Facebook supported its motion for summary judgment with a declaration from an engineer stating that “facial recognition is not performed on photos that are posted on business or other organization Facebook Pages.” The Court rejected Gullen’s argument that he was entitled to further discovery on the issue, noting that Gullen had been in possession of the information supporting Facebook’s position long before he conducted discovery on the matter. The Court also found that the record supported Facebook’s assertions on its practices for organizational pages, and that any alleged inconsistencies did “not bear the weight Gullen puts on it ….”
BIPA imposes duties on companies that collect, process, or store biometric data, including providing notice and obtaining informed consent. Illinois’s BIPA provides a private right of action which has undergone significant litigation in Illinois, New York, and California courts. Washington and Texas have similar laws, but can only be enforced by the state Attorney General, and no actions have been brought in either state to date.
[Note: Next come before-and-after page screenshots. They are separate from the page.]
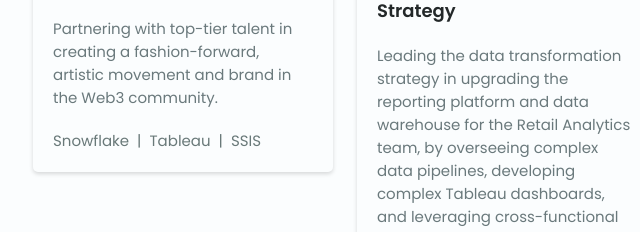
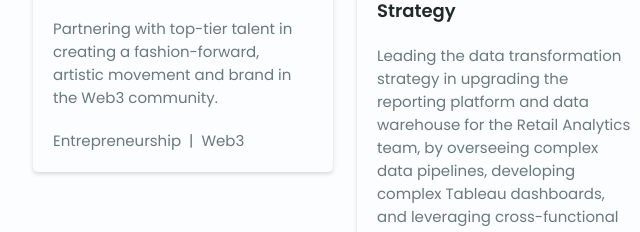
Before and after one commit to mister-kev/mister-kev.github.io, a plain HTML site: page index.html in a window 1280 px wide. Shown: the part 3443-3675 px from the top of the page, 133-773 px from the left. Drawn offline with nearby package versions, Linux system fonts and the light colour scheme.

Commit message:
Update index.html

```diff
--- a/index.html
+++ b/index.html
@@ -707,7 +707,7 @@
               </div>
               <div class="project-tech">
                 <p title="Tech Stack">
-                  Snowflake &nbsp;|&nbsp; Tableau &nbsp;|&nbsp; SSIS
+                  Entrepreneurship &nbsp;|&nbsp; Web3
                 </p>
               </div>
             </div>
```
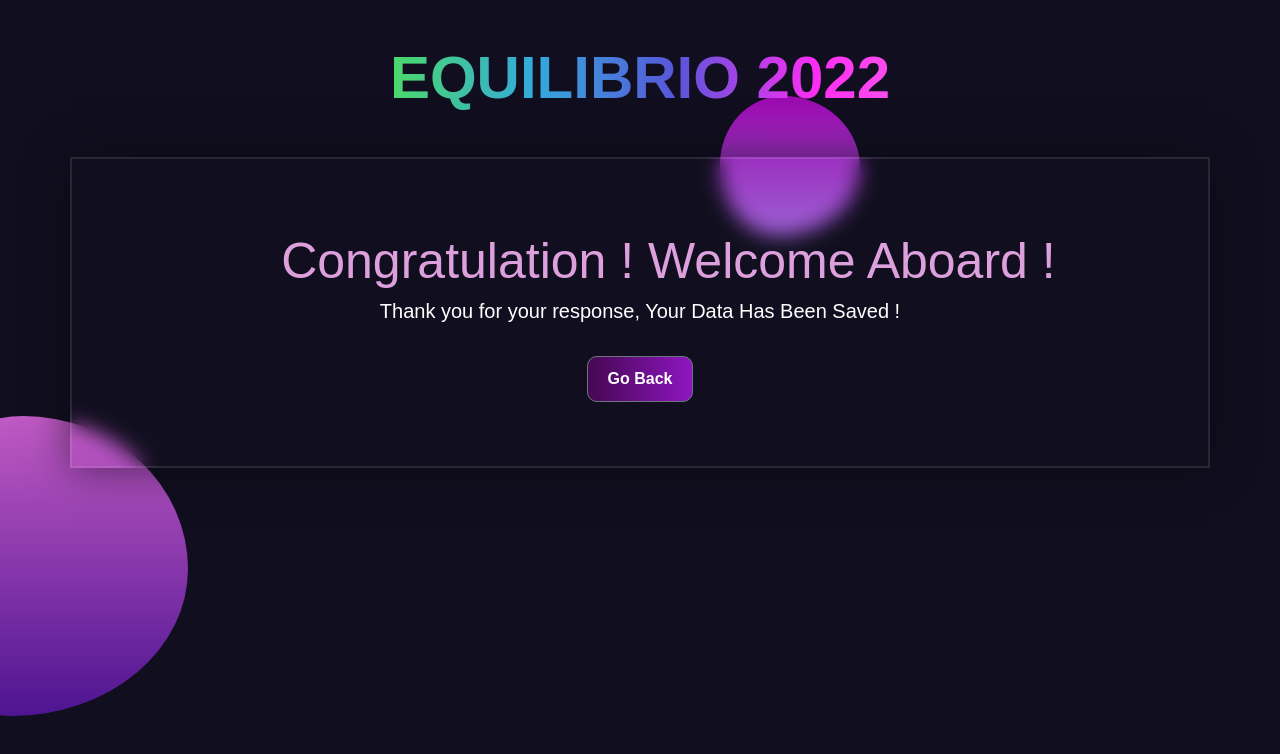
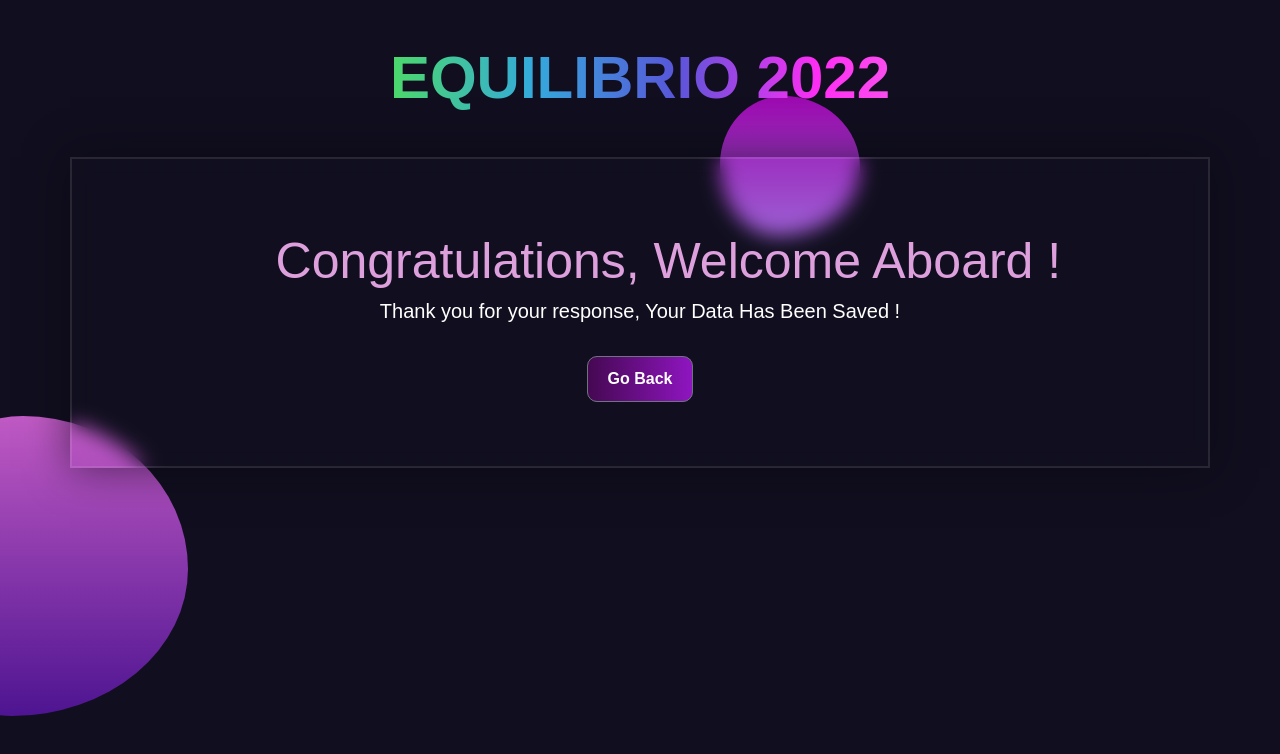
Before and after one commit to ayush78781/Equilibrio-Speakers, a website: page public/message.html in a window 1280 px wide. Drawn offline with nearby package versions, Linux system fonts and the light colour scheme.

Commit message:
text change

```diff
--- a/public/message.html
+++ b/public/message.html
@@ -25,7 +25,7 @@
 
     <div class="container speaker-box align-items-center " style="padding-bottom: 5%;">
         <div class="div-6" style="float:none;text-align: center;">
-            <h2 class="h2">Congratulation ! Welcome Aboard !</h2>
+            <h2 class="h2">Congratulations, Welcome Aboard !</h2>
         </div>
         <h5 style="color: white;">Thank you for your response, Your Data Has Been Saved !</h5>
 
```
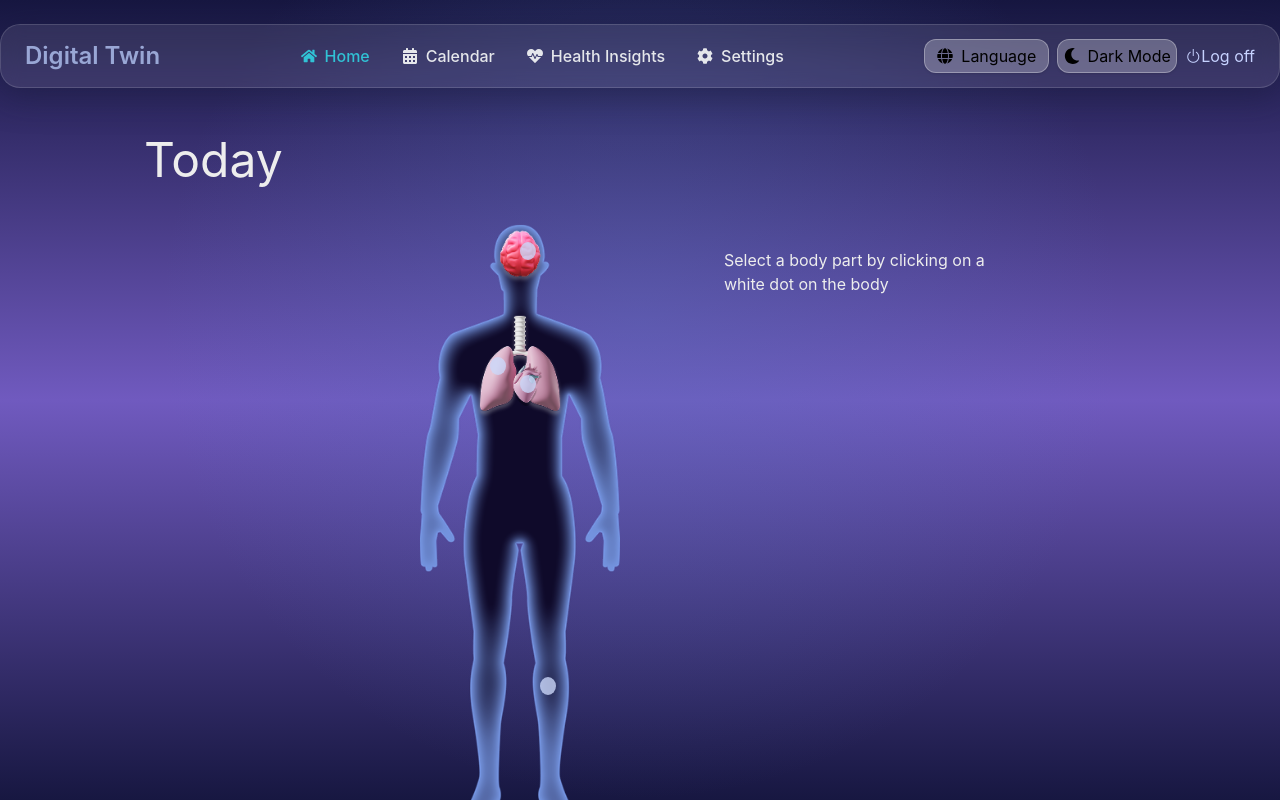
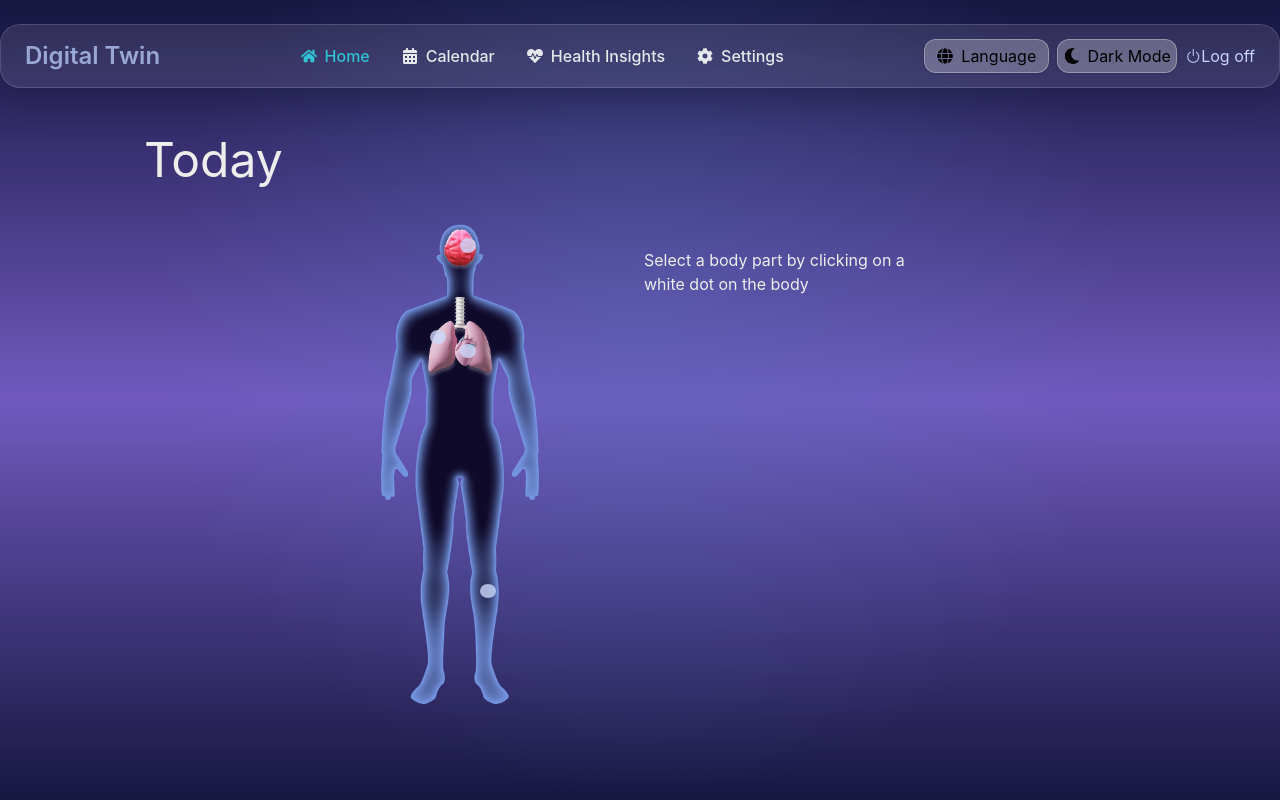
Before and after one commit to valttku/sote2035, a Next.js app in the folder client/: page / in a window 1280 px wide. Built offline with nearby package versions, Linux system fonts and the light colour scheme.

Commit message:
small change to digital twin page

```diff
--- a/client/src/components/digitaltwin/DigitalTwinClient.tsx
+++ b/client/src/components/digitaltwin/DigitalTwinClient.tsx
@@ -31,11 +31,11 @@ export default function DigitalTwinClient() {
         {/* Main content: avatar + info panel */}
         <div className="flex flex-row items-start justify-center gap-20">
           {/* Avatar + dots on the left */}
-          <div className="relative w-1/2 max-w-[200px] sm:w-[45vw] md:ml-40 flex-shrink-0 ">
+          <div className="relative w-1/2 max-w-[200px] sm:w-[45vw] flex-shrink-0 md:translate-x-5">
             <img
               src={isFemale ? "/avatar-female.png" : "/avatar-male.png"}
               alt="Digital twin"
-              className="w-full h-auto block"
+              className="w-full max-h-[60vh] object-contain block"
             />
 
             {BODY_PARTS.map(({ id, top, left }) => (
```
While Gullen’s case was dismissed, a related consolidated class action In re Facebook Biometric Privacy Litigation continues. Having survived multiple motions to dismiss, as it enters the summary judgment phase, In re Facebook may ultimately provide greater clarity on BIPA’s application, particularly the statute’s extraterritorial reach and in what instances consumers have sufficient notice prior to collection of their biometric identifiers.